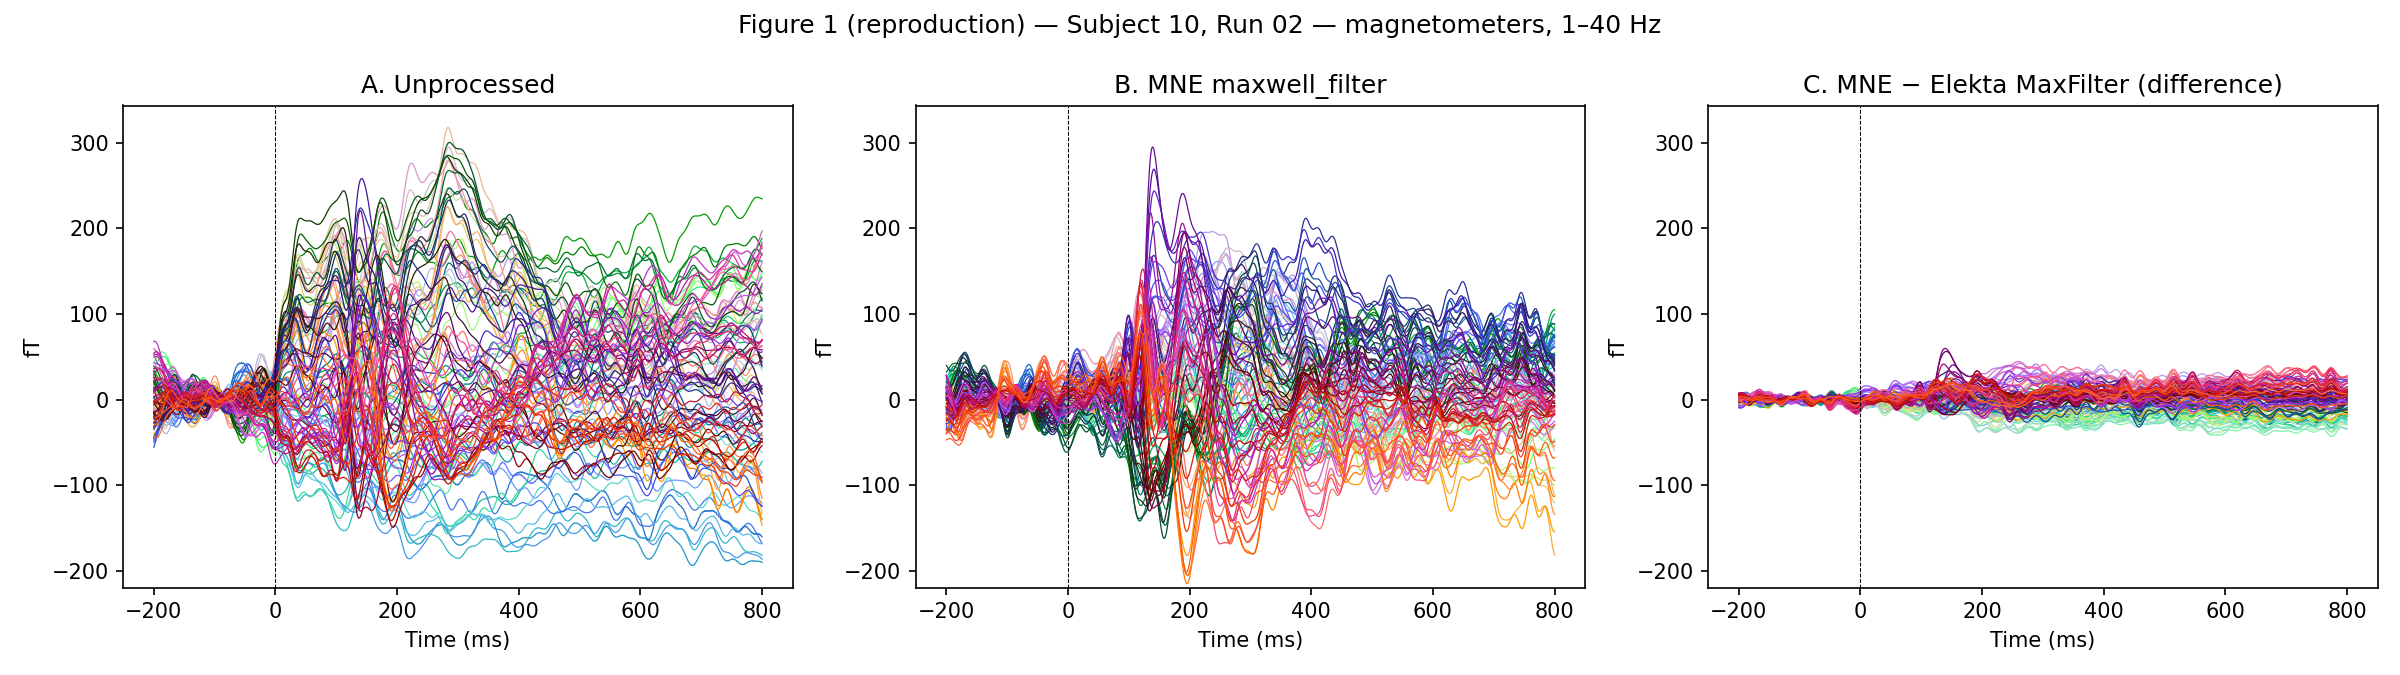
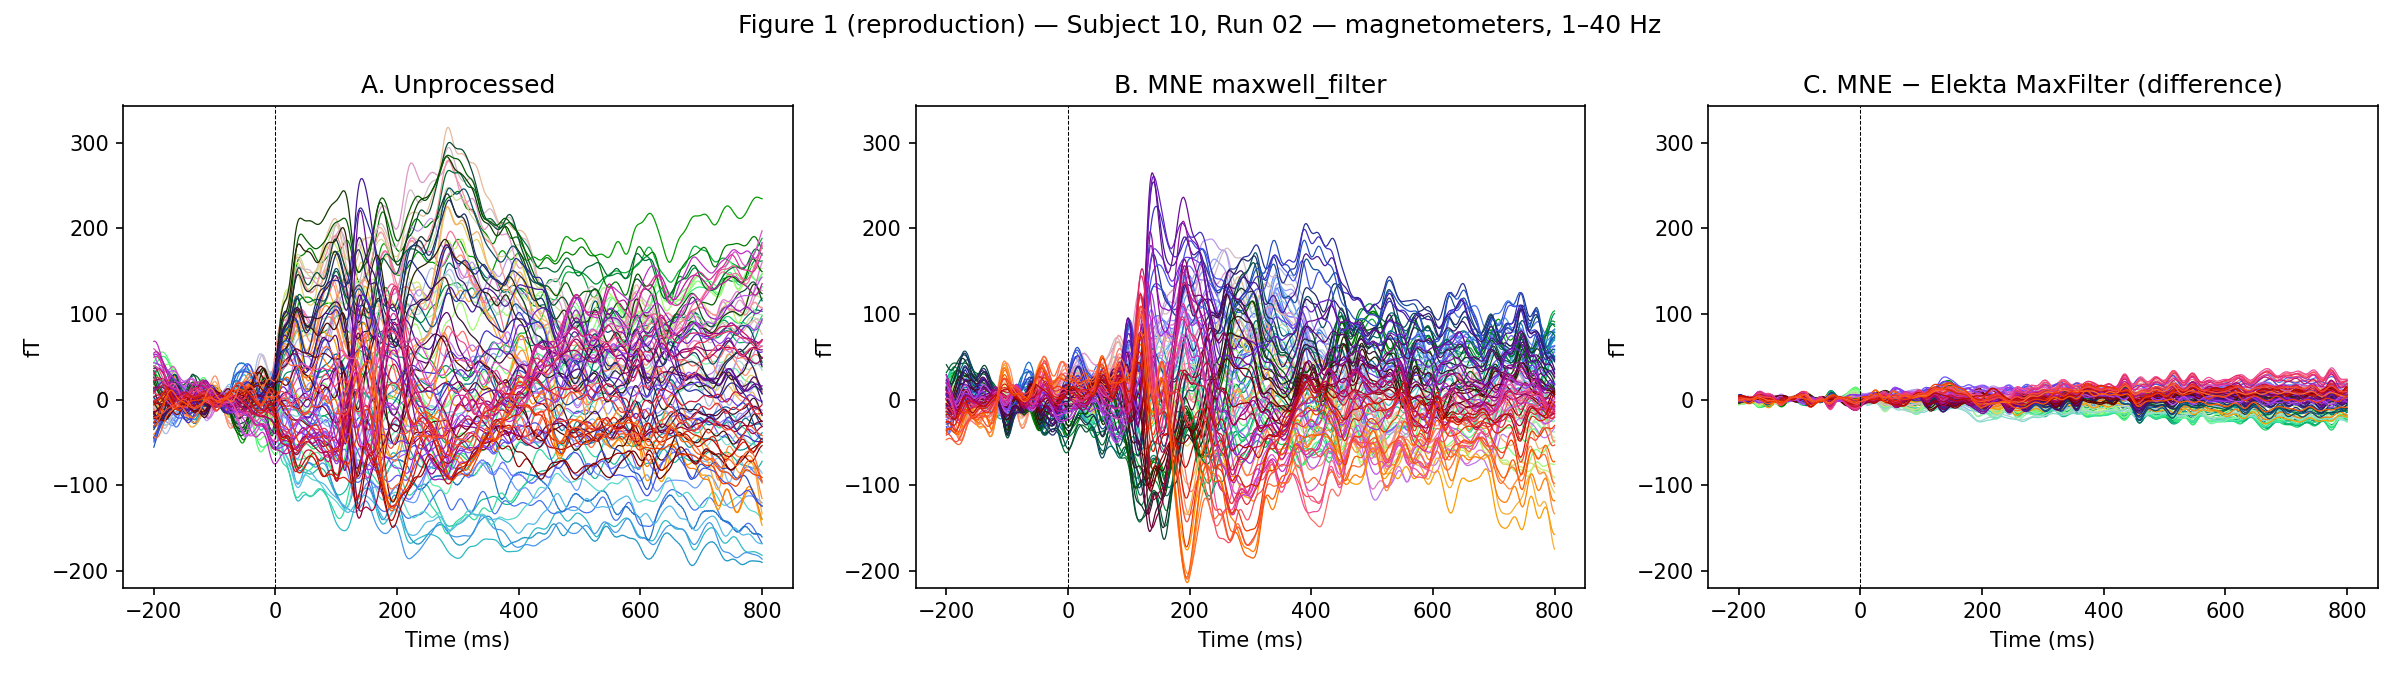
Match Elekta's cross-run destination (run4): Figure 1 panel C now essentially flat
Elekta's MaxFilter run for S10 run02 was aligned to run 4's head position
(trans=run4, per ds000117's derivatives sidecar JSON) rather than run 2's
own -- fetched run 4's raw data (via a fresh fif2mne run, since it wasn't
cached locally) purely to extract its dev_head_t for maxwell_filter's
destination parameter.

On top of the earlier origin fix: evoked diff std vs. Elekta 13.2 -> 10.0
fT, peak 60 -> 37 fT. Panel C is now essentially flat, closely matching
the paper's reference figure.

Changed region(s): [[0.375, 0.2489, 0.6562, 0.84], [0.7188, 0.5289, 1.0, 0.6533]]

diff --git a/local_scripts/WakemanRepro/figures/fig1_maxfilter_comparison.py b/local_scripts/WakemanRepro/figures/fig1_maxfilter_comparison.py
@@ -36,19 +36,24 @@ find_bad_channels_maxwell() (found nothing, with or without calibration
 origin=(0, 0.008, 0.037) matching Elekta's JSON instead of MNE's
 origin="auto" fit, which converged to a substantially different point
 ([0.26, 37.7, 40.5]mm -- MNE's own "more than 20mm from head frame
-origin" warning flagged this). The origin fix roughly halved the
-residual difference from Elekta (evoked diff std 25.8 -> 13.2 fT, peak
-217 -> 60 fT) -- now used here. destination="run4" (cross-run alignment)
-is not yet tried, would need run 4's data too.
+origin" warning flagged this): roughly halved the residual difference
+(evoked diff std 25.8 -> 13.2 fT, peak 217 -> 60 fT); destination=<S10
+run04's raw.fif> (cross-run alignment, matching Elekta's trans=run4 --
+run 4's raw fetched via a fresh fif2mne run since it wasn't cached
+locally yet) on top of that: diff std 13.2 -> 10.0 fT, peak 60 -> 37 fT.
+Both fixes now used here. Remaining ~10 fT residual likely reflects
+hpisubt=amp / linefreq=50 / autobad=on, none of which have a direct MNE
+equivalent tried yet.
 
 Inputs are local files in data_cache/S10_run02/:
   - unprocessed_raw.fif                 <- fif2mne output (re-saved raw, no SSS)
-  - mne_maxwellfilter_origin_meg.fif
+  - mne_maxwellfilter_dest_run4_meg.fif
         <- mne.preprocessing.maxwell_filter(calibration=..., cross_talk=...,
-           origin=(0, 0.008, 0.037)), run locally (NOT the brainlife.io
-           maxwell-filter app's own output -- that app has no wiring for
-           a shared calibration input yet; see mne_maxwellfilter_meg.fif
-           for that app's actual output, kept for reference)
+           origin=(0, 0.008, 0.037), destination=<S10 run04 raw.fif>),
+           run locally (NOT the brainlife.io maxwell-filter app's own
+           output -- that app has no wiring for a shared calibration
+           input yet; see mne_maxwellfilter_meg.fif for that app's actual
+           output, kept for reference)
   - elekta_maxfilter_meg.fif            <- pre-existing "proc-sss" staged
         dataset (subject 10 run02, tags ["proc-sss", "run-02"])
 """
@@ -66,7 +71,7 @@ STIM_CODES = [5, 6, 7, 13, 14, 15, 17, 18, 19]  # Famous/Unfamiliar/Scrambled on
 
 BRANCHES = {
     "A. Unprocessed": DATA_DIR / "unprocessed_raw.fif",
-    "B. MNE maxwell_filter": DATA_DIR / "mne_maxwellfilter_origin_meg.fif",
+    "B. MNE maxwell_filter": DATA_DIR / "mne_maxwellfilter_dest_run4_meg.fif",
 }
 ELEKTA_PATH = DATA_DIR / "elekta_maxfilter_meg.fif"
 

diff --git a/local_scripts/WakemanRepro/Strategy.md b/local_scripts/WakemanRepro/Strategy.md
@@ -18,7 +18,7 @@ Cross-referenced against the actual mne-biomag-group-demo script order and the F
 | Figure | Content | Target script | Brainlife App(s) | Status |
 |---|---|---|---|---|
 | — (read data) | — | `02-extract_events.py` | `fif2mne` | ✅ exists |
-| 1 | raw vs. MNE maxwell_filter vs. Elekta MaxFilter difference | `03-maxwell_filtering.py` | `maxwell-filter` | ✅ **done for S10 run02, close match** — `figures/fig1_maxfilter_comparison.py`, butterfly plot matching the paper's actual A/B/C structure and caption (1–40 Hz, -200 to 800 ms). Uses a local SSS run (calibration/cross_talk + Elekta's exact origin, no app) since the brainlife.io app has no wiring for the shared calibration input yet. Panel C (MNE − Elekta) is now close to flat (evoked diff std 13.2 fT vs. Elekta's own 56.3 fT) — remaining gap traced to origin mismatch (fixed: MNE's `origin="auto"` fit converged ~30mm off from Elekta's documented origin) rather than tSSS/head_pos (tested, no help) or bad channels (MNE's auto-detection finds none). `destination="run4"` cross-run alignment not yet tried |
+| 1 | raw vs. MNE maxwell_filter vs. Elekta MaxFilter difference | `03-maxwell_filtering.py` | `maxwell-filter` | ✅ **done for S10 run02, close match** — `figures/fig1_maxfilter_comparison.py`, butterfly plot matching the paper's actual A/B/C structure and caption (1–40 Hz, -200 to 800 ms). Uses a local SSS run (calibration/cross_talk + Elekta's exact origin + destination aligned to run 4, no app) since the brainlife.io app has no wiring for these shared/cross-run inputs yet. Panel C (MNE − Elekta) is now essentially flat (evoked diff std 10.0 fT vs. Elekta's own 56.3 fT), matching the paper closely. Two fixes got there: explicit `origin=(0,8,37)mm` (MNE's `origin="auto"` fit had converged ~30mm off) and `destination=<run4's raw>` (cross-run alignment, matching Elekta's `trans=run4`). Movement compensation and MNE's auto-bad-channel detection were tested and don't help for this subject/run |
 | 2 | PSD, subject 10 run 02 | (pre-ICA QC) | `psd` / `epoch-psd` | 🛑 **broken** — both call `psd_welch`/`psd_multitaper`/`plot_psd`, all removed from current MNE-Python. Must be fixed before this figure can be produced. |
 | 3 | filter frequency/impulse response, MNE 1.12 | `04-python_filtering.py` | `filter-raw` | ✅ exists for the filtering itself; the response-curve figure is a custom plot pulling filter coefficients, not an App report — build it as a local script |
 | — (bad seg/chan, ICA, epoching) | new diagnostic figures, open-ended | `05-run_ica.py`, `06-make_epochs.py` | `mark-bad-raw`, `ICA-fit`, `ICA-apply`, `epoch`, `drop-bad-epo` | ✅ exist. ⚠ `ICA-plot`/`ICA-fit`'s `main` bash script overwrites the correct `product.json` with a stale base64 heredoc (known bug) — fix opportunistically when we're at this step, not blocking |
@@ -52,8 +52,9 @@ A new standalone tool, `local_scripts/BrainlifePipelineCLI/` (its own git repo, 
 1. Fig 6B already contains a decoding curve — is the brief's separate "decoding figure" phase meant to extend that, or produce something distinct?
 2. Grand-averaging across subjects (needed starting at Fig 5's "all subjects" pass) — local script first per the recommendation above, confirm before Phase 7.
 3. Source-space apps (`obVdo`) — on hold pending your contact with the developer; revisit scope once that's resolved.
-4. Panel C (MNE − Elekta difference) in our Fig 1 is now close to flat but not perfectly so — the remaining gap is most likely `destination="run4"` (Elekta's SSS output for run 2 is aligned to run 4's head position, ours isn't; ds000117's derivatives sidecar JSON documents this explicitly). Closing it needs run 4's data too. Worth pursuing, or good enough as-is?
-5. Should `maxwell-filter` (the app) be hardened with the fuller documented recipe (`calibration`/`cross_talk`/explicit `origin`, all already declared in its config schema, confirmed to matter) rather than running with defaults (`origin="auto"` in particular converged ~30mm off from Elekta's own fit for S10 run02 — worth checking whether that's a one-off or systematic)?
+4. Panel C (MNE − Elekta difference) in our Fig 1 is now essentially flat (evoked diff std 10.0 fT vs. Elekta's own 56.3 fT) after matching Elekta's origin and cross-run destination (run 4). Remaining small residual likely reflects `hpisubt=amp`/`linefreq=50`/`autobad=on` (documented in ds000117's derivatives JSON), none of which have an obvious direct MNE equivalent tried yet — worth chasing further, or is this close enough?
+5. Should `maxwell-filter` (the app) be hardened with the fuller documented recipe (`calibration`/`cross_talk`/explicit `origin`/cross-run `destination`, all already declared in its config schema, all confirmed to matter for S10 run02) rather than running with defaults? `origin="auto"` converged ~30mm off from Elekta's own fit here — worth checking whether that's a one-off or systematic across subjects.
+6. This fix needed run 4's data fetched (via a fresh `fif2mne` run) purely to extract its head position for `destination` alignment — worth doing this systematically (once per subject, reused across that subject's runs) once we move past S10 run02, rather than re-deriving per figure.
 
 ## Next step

# # # #

*TASK DESCRIPTION*.
Repeat exactly the lines of the listing above, from the one with "-is not yet" down to the one with "Inputs are local"; both of those lines belong in the range.

*ANSWER BOX*.
-is not yet tried, would need run 4's data too.
+origin" warning flagged this): roughly halved the residual difference
+(evoked diff std 25.8 -> 13.2 fT, peak 217 -> 60 fT); destination=<S10
+run04's raw.fif> (cross-run alignment, matching Elekta's trans=run4 --
+run 4's raw fetched via a fresh fif2mne run since it wasn't cached
+locally yet) on top of that: diff std 13.2 -> 10.0 fT, peak 60 -> 37 fT.
+Both fixes now used here. Remaining ~10 fT residual likely reflects
+hpisubt=amp / linefreq=50 / autobad=on, none of which have a direct MNE
+equivalent tried yet.
 
 Inputs are local files in data_cache/S10_run02/:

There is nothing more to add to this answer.